Back to 3000 ft elevation and 105 degree heat...yuck.
One last shot of Pikes Peak from just N of Pueblo
Now....what to do next..........
A few of my observations and thoughts about this hike:
First off, I can not say enough good things about Mueller State Park. It is a great facility and I highly recommend it as a place to camp due to it's close vicinity to Crag's Campground.
Another note: This hike, while it is not too hard, is extremely long. You will want lots of water and luckily the folks that worked up at the summit store were very diligent to make sure we all had refilled our supplies before we left out.
The weather was great for us but you still need to get an early start to avoid storms. We were blessed with great conditions but it did start to thunder right as our last hikers were showing up at the TH. Due to it's length, I think taking first-timers on this route needs to be carefully thought out. It is a great route though and really, the distance is the only thing that made this route harder than usual. (To me anyways.)
The views from the summit are amazing. The wide open plains to the east and the Sangre de Cristo, Sawatch and Front Range mountains to the SW, W, NW, and N. I would almost think that you can see half of the state from Pikes. Just breathtaking.
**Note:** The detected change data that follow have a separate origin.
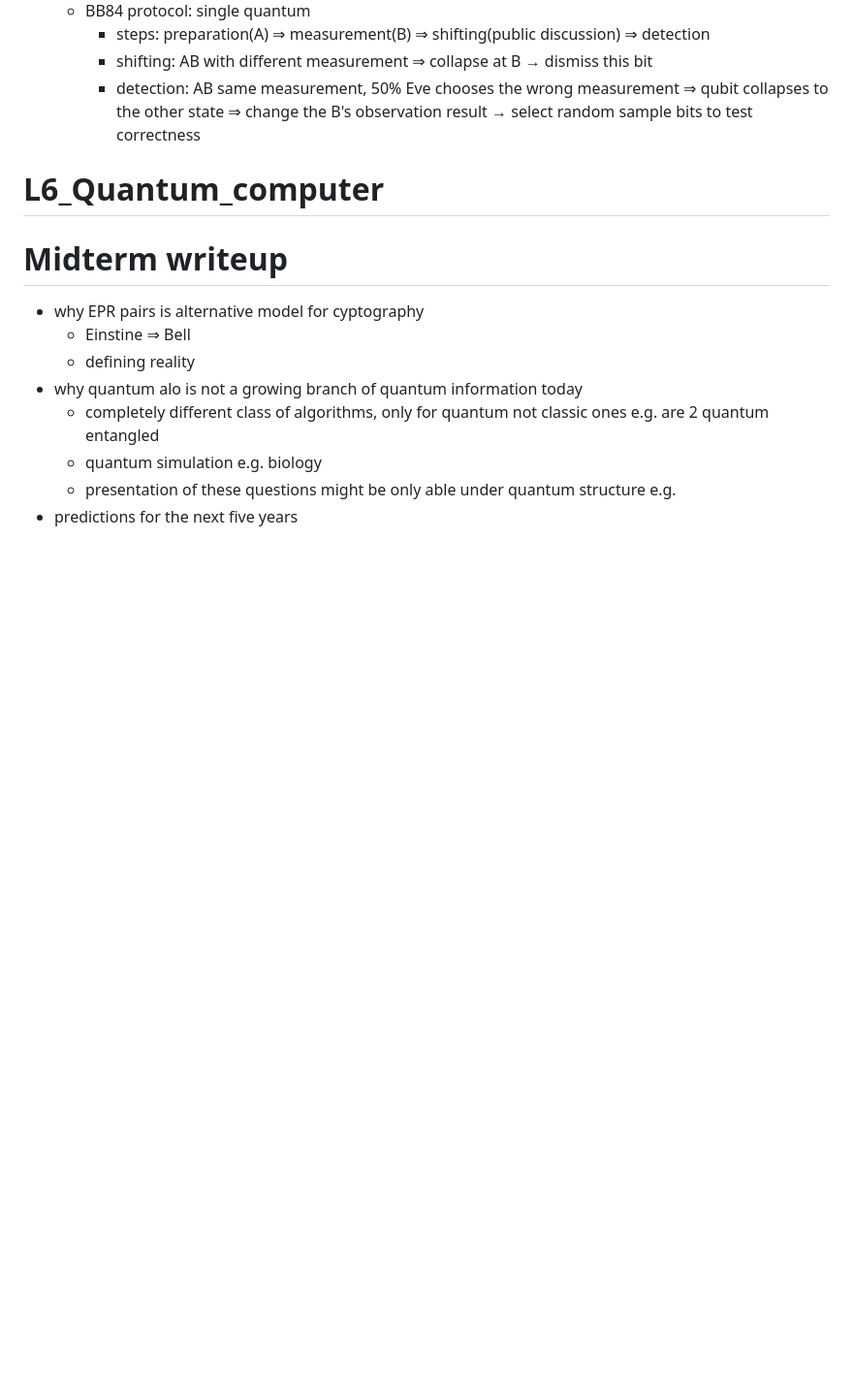
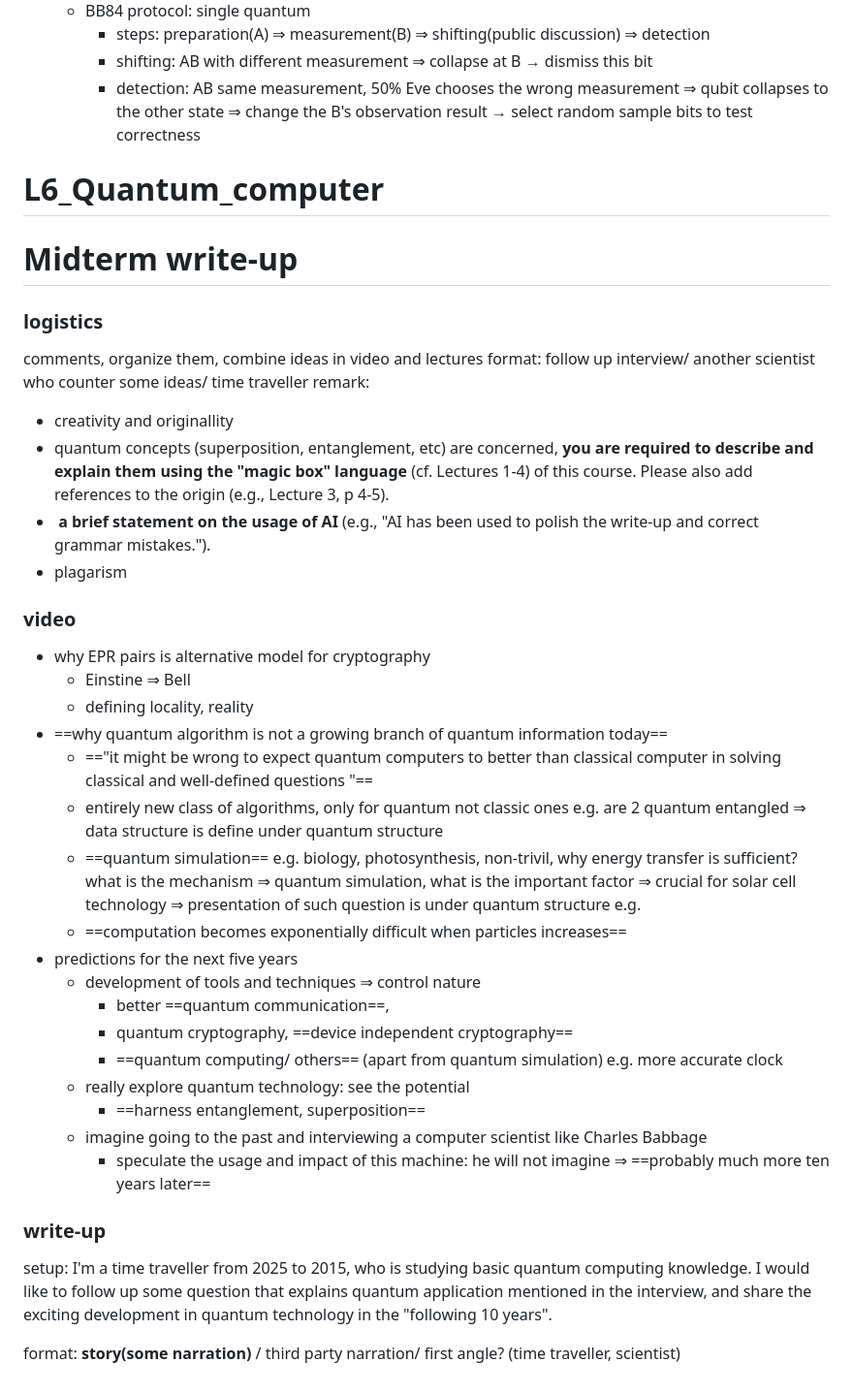
Before and after one commit to SunnieShen/CCST9077, a Markdown page: CCST9077 notes.md, the part around the change. Shown at 97% size. Drawn GitHub-style; blank space fills up the shorter version.

```diff
--- a/CCST9077 notes.md
+++ b/CCST9077 notes.md
@@ -141,13 +141,42 @@ Notes:
 # L6_Quantum_computer
 
 
-# Midterm writeup
-- why EPR pairs is alternative model for cyptography
+# Midterm write-up
+### logistics
+comments, organize them, combine ideas in video and lectures
+format: follow up interview/ another scientist who counter some ideas/ time traveller
+remark:
+- creativity and originallity
+- quantum concepts (superposition, entanglement, etc) are concerned, **you are required to describe and explain them using the "magic box" language** (cf. Lectures 1-4) of this course. Please also add references to the origin (e.g., Lecture 3, p 4-5).
+-  **a brief statement on the usage of AI** (e.g., "AI has been used to polish the write-up and correct grammar mistakes.").
+- plagarism
+### video
+- why EPR pairs is alternative model for cryptography
 	- Einstine &rArr; Bell
-	- defining reality
-- why quantum alo is not a growing branch of quantum information today
-	- completely different class of algorithms, only for quantum not classic ones e.g. are 2 quantum entangled
-	- quantum simulation e.g. biology
-	- presentation of these questions might be only able under quantum structure
+	- defining locality, reality
+- ==why quantum algorithm is not a growing branch of quantum information today==
+	- =="it might be wrong to expect quantum computers to better than classical computer in solving classical and well-defined questions "==
+	- entirely new class of algorithms, only for quantum not classic ones
+	  e.g. are 2 quantum entangled
+	  &rArr; data structure is define under quantum structure
+	- ==quantum simulation==
+	  e.g. biology, photosynthesis, non-trivil, why energy transfer is sufficient? what is the mechanism &rArr; quantum simulation, what is the important factor &rArr; crucial for solar cell technology
+	  &rArr; presentation of such question is under quantum structure
 	  e.g.
+	- ==computation becomes exponentially difficult when particles increases==
 - predictions for the next five years
+	- development of tools and techniques &rArr; control nature
+		- better ==quantum communication==,
+		- quantum cryptography, ==device independent cryptography==
+		- ==quantum computing/ others== (apart from quantum simulation)
+		  e.g. more accurate clock
+	- really explore quantum technology: see the potential
+		- ==harness entanglement, superposition==
+	- imagine going to the past and interviewing a computer scientist like Charles Babbage
+		- speculate the usage and impact of this machine: he will not imagine
+	&rArr; ==probably much more ten years later==
+
+### write-up
+setup: I'm a time traveller from 2025 to 2015, who is studying basic quantum computing knowledge. I would like to follow up some question that explains quantum application mentioned in the interview, and share the exciting development in quantum technology in the "following 10 years".
+
+format: **story(some narration)** / third party narration/ first angle? (time traveller, scientist)
```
As always, watch the skies. It is a great hike and the weather can change what is a great time into a cold, miserable experience.